Same thing occurs in this play against the Indiana Pacers:


Guarding Gasol is one of the best rim defenders in Roy Hibbert. The use of Marc Gasol in the pick-and-roll not only draws him away from the basket, but it keeps him from fully committing to Conley's play at the rim. And like clockwork the help defender (Paul George) has to choose between the driver and the shooter. He chooses the shooter.

Something that's been evident in all of the above instances is Mike Conley's ability to shift gears when getting to the basket. His use of the hesitation dribble is crucial to him beating defenders to the basket. Just another move in his arsenal that has made him one of the best point guards in the NBA. If Mike can largely improve his field goal percentage in the paint his stock in this league will jump once more.

This guard-center relationship doesn't stop in the pick-and-roll. Mike Conley's offense relies a bit on Marc Gasol's playmaking abilities. Of the 493 baskets Conley made during the 2012-13 season, 85 were assisted by Gasol. Subtract the isolation plays from the equation and Gasol assisted on roughly 20 percent of Mike Conley's offense. Those are big numbers from a big man.
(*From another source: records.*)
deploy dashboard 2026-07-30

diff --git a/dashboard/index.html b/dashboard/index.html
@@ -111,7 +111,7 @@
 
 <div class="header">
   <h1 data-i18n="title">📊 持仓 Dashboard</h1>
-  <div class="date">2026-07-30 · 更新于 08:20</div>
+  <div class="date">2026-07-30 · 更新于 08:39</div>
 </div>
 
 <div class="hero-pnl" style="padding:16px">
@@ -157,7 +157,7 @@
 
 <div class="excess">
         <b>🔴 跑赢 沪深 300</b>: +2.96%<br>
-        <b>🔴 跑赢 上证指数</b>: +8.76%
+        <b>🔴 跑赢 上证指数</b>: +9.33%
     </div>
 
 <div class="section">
With the ball in Gasol's hands, Conley gets to focus on cutting off-ball, something he excels at (1.05 PPP, 59.4 FG5, h/t Synergy).


Here's an example of the Gasol-Conley combo when Conley plays off ball. The closeup shows how most defenders play Conley without the ball. Instead of cutting off the basket they're putting themselves in position to defend the handoff. Some would say that Eric Bledsoe "got caught looking". Conley scores an easy two points.

Look at the position these defenders are in that allows Conley to get open back door:



Expecting the hand-off gets defenders completely caught off guard. That opens the door for many back door cuts for Conley to feast on.

This is just a gist of what Conley and Gasol do together on the court. This doesn't include hand-offs, coming off screens , transition buckets and spot-up shooting. With Dave Joerger in the picture this opens the door for more fixes within the offensive system. Zach Randolph's "decline" could force these two to work out of the pick-and-roll more.

Now when you speak on some of the best pick-and-roll duos in the league, be sure to mention Marc and Mike. They belong in the conversation.